- [Data for analysis]
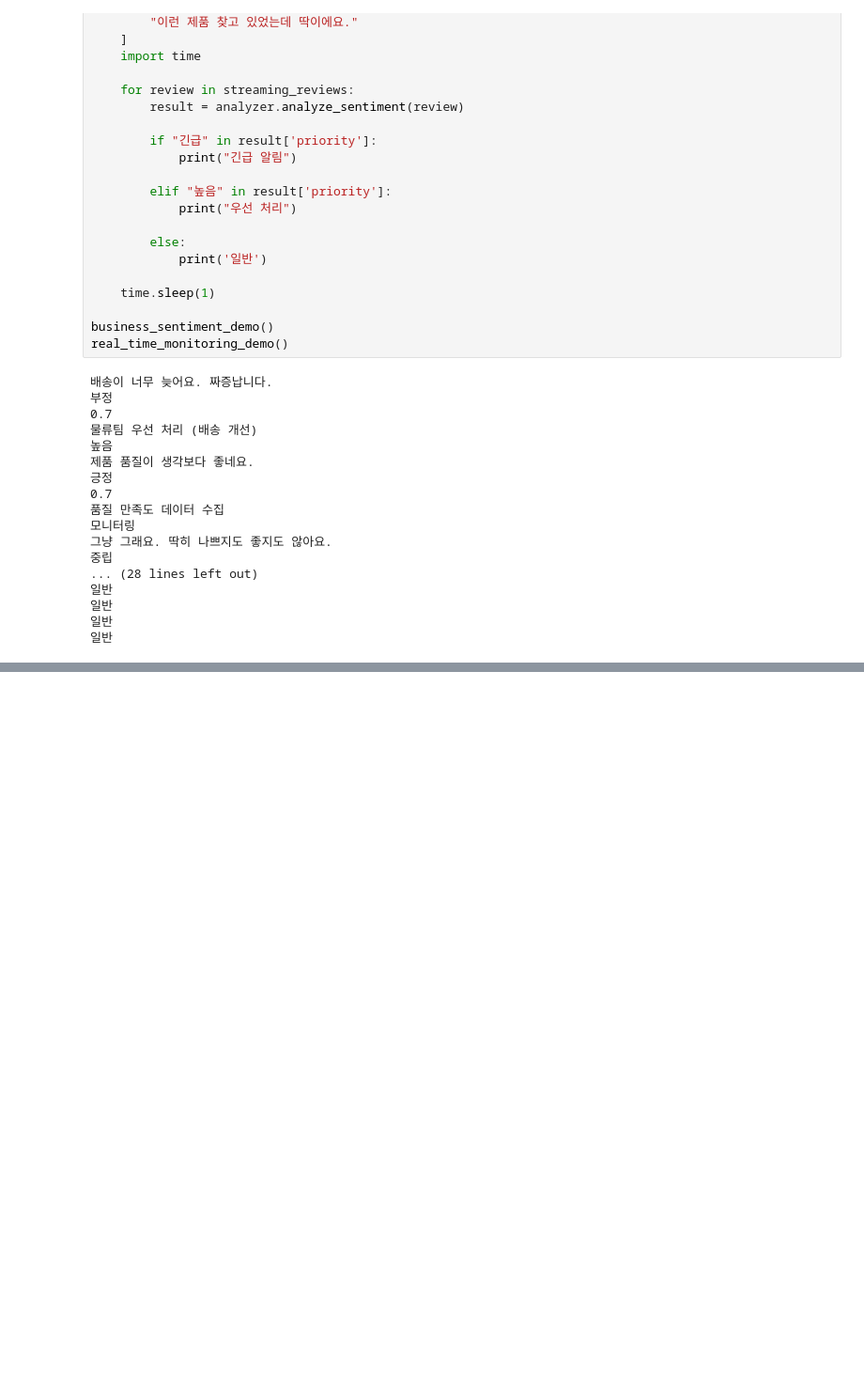
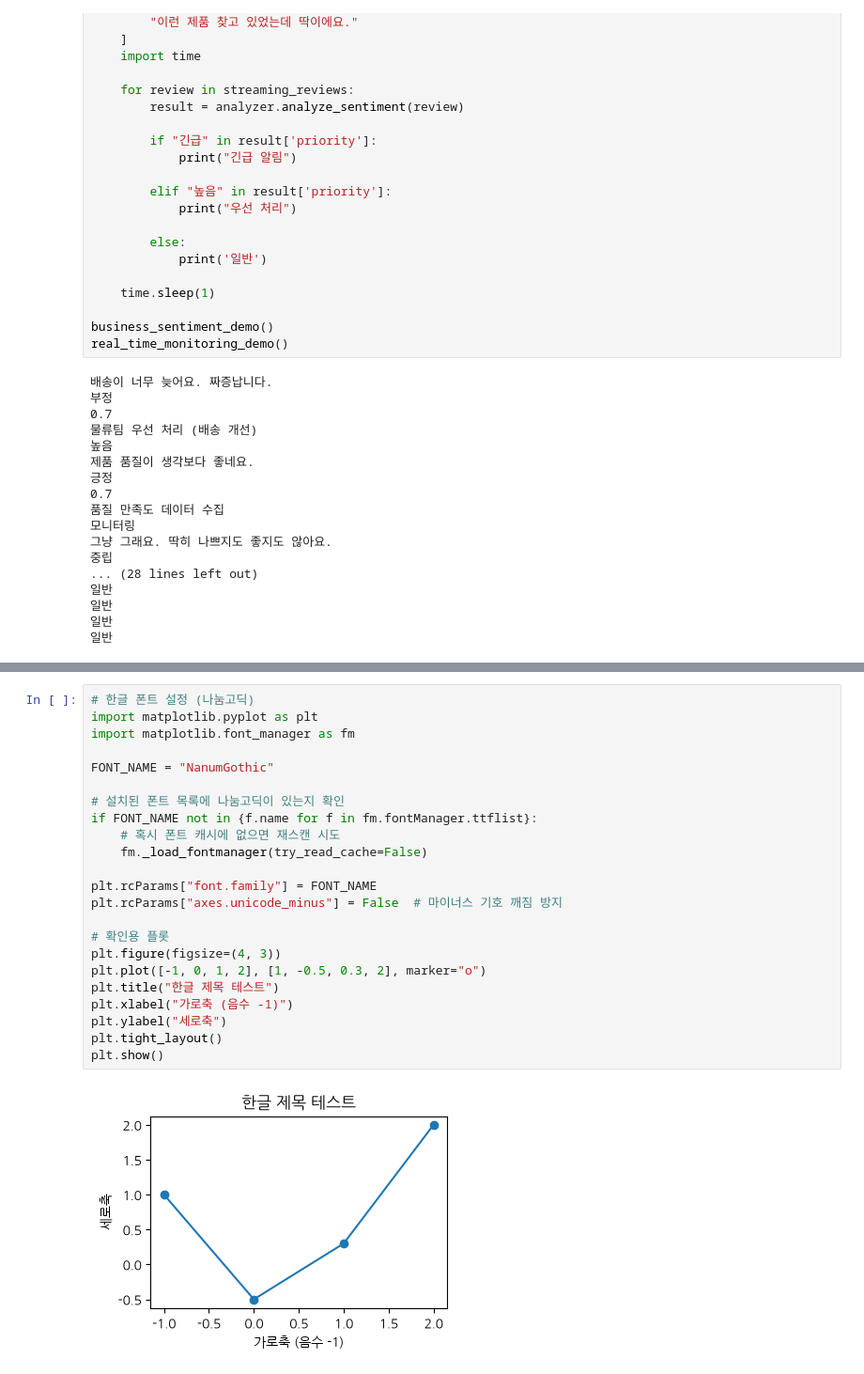
Before and after one commit to jhy5317/deep-learning-basic, a Jupyter notebook: 9.ipynb, the cells around one changed output, grey strips where cells are left out. Shown at 94% size. Cells and saved outputs as stored; diff of their text form; blank space fills up the shorter version.

```diff
--- a/9.ipynb
+++ b/9.ipynb
@@ -178,0 +268,25 @@ real_time_monitoring_demo()
+# %%
+# 한글 폰트 설정 (나눔고딕)
+import matplotlib.pyplot as plt
+import matplotlib.font_manager as fm
+
+FONT_NAME = "NanumGothic"
+
+# 설치된 폰트 목록에 나눔고딕이 있는지 확인
+if FONT_NAME not in {f.name for f in fm.fontManager.ttflist}:
+    # 혹시 폰트 캐시에 없으면 재스캔 시도
+    fm._load_fontmanager(try_read_cache=False)
+
+plt.rcParams["font.family"] = FONT_NAME
+plt.rcParams["axes.unicode_minus"] = False  # 마이너스 기호 깨짐 방지
+
+# 확인용 플롯
+plt.figure(figsize=(4, 3))
+plt.plot([-1, 0, 1, 2], [1, -0.5, 0.3, 2], marker="o")
+plt.title("한글 제목 테스트")
+plt.xlabel("가로축 (음수 -1)")
+plt.ylabel("세로축")
+plt.tight_layout()
+plt.show()
+# %% [output]
+[figure, added]
```
Also changed, not shown: parts of 5 cells of this notebook, 1 other file.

- [Task requirements] Omit the pictures and reproduce the remaining material above exactly.

- [Your solution]
Before and after one commit to jhy5317/deep-learning-basic, a Jupyter notebook: 9.ipynb, the cells around one changed output, grey strips where cells are left out. Shown at 94% size. Cells and saved outputs as stored; diff of their text form; blank space fills up the shorter version.

```diff
--- a/9.ipynb
+++ b/9.ipynb
@@ -178,0 +268,25 @@ real_time_monitoring_demo()
+# %%
+# 한글 폰트 설정 (나눔고딕)
+import matplotlib.pyplot as plt
+import matplotlib.font_manager as fm
+
+FONT_NAME = "NanumGothic"
+
+# 설치된 폰트 목록에 나눔고딕이 있는지 확인
+if FONT_NAME not in {f.name for f in fm.fontManager.ttflist}:
+    # 혹시 폰트 캐시에 없으면 재스캔 시도
+    fm._load_fontmanager(try_read_cache=False)
+
+plt.rcParams["font.family"] = FONT_NAME
+plt.rcParams["axes.unicode_minus"] = False  # 마이너스 기호 깨짐 방지
+
+# 확인용 플롯
+plt.figure(figsize=(4, 3))
+plt.plot([-1, 0, 1, 2], [1, -0.5, 0.3, 2], marker="o")
+plt.title("한글 제목 테스트")
+plt.xlabel("가로축 (음수 -1)")
+plt.ylabel("세로축")
+plt.tight_layout()
+plt.show()
+# %% [output]
+[figure, added]
```
Also changed, not shown: parts of 5 cells of this notebook, 1 other file.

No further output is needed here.